• _THE PROBLEM_:
Write every line of the material again exactly, with no pictures in the copy.
--------------------
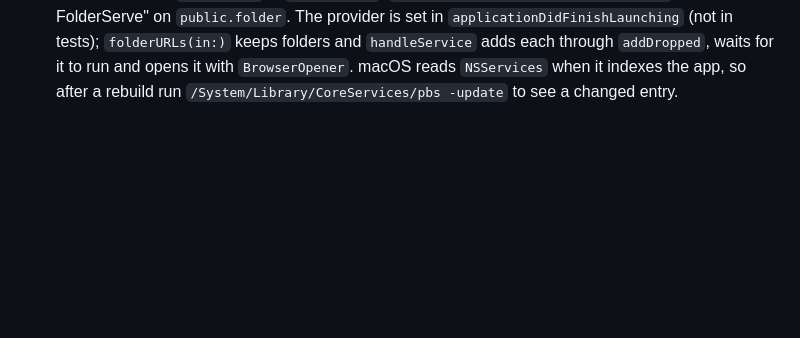
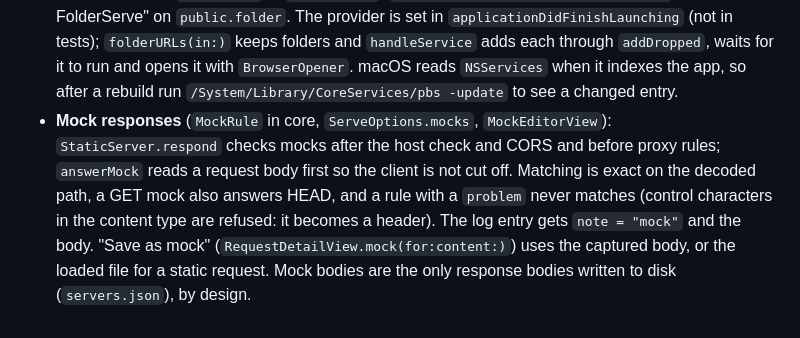
Before and after one commit to fatihsenel/FolderServe, a Markdown page: CLAUDE.md, the part around the change. Rendered like a GitHub page; blank space fills up the shorter version.

```diff
--- a/CLAUDE.md
+++ b/CLAUDE.md
@@ -120,3 +120,6 @@ cannot be captured — seed state through initialisers (`ActivityView(initiallyH
 - **Finder Service** (`NSServices` in `project.yml`, `FolderServeAppDelegate.serveFolders`): "Serve with FolderServe" on `public.folder`. The provider is set in `applicationDidFinishLaunching` (not in tests);
   `folderURLs(in:)` keeps folders and `handleService` adds each through `addDropped`, waits for it to run and opens it with `BrowserOpener`. macOS reads `NSServices` when it indexes the app, so after a rebuild
   run `/System/Library/CoreServices/pbs -update` to see a changed entry.
+- **Mock responses** (`MockRule` in core, `ServeOptions.mocks`, `MockEditorView`): `StaticServer.respond` checks mocks after the host check and CORS and before proxy rules; `answerMock` reads a request body first so the client
+  is not cut off. Matching is exact on the decoded path, a GET mock also answers HEAD, and a rule with a `problem` never matches (control characters in the content type are refused: it becomes a header). The log entry gets
+  `note = "mock"` and the body. "Save as mock" (`RequestDetailView.mock(for:content:)`) uses the captured body, or the loaded file for a static request. Mock bodies are the only response bodies written to disk (`servers.json`), by design.
```
Also changed, not shown: README.md (+15 -0 lines), docs/screenshots/mock-editor.png (added), 11 other files.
--------------------
• _EXPECTED ANSWER_:
Before and after one commit to fatihsenel/FolderServe, a Markdown page: CLAUDE.md, the part around the change. Rendered like a GitHub page; blank space fills up the shorter version.

```diff
--- a/CLAUDE.md
+++ b/CLAUDE.md
@@ -120,3 +120,6 @@ cannot be captured — seed state through initialisers (`ActivityView(initiallyH
 - **Finder Service** (`NSServices` in `project.yml`, `FolderServeAppDelegate.serveFolders`): "Serve with FolderServe" on `public.folder`. The provider is set in `applicationDidFinishLaunching` (not in tests);
   `folderURLs(in:)` keeps folders and `handleService` adds each through `addDropped`, waits for it to run and opens it with `BrowserOpener`. macOS reads `NSServices` when it indexes the app, so after a rebuild
   run `/System/Library/CoreServices/pbs -update` to see a changed entry.
+- **Mock responses** (`MockRule` in core, `ServeOptions.mocks`, `MockEditorView`): `StaticServer.respond` checks mocks after the host check and CORS and before proxy rules; `answerMock` reads a request body first so the client
+  is not cut off. Matching is exact on the decoded path, a GET mock also answers HEAD, and a rule with a `problem` never matches (control characters in the content type are refused: it becomes a header). The log entry gets
+  `note = "mock"` and the body. "Save as mock" (`RequestDetailView.mock(for:content:)`) uses the captured body, or the loaded file for a static request. Mock bodies are the only response bodies written to disk (`servers.json`), by design.
```
Also changed, not shown: README.md (+15 -0 lines), docs/screenshots/mock-editor.png (added), 11 other files.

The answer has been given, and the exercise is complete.